■ HOW TO COMPLETE THIS TASK: Please copy each line below that contains the word "Stop".

■ THE DATA:
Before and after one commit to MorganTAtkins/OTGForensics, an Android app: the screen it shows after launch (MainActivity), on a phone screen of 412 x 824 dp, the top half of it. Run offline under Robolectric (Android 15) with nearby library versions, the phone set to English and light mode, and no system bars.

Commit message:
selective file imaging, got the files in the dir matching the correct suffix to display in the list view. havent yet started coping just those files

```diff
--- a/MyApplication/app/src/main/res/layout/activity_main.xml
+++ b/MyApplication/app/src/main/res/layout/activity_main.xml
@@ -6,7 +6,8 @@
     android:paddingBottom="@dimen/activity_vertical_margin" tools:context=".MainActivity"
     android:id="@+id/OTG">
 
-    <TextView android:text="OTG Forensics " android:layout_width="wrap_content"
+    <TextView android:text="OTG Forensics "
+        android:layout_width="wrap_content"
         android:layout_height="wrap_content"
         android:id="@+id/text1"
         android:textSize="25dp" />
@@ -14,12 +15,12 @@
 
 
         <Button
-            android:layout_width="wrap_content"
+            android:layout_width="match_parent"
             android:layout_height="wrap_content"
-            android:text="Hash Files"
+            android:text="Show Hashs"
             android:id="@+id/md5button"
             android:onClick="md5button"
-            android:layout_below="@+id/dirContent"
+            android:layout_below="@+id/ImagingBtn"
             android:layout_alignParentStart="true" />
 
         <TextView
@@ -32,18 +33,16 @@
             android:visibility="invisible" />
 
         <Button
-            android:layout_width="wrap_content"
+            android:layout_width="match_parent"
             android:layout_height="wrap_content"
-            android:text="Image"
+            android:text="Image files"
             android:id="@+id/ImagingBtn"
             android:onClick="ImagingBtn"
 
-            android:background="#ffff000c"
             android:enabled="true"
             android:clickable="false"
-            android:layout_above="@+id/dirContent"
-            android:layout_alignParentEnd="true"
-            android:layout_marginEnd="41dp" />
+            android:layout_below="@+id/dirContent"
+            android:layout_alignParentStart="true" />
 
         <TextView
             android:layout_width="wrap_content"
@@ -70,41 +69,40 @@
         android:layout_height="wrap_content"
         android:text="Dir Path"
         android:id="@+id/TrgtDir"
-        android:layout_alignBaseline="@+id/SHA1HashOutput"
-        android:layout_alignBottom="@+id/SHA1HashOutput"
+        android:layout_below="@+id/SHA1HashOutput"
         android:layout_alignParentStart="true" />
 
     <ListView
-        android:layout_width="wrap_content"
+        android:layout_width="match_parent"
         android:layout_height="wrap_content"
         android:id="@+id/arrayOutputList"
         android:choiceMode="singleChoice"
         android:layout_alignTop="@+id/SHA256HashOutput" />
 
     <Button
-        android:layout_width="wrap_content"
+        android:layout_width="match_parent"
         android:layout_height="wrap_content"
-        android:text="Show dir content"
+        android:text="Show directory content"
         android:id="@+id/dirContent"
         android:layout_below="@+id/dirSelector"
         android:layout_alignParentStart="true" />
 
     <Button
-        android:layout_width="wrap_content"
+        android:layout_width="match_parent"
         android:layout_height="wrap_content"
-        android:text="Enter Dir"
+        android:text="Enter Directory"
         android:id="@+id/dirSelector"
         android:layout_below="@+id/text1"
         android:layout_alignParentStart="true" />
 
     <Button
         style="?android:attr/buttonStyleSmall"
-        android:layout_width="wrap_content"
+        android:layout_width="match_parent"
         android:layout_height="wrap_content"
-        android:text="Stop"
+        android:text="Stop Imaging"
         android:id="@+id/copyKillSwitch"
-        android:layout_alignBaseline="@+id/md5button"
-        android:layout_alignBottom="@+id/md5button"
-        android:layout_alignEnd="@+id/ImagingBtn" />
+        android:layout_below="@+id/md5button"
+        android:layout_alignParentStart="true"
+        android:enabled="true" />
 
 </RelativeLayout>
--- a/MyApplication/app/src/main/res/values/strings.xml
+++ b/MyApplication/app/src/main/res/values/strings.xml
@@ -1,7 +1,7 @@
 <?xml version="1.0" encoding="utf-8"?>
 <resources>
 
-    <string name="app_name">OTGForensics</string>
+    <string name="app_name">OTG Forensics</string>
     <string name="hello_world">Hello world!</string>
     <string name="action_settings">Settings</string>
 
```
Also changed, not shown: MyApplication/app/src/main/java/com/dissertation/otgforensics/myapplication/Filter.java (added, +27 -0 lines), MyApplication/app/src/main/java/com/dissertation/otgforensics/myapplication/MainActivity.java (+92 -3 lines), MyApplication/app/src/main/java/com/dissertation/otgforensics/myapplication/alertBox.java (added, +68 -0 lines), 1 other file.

■ YOUR SOLUTION:
-        android:text="Stop"
+        android:text="Stop Imaging"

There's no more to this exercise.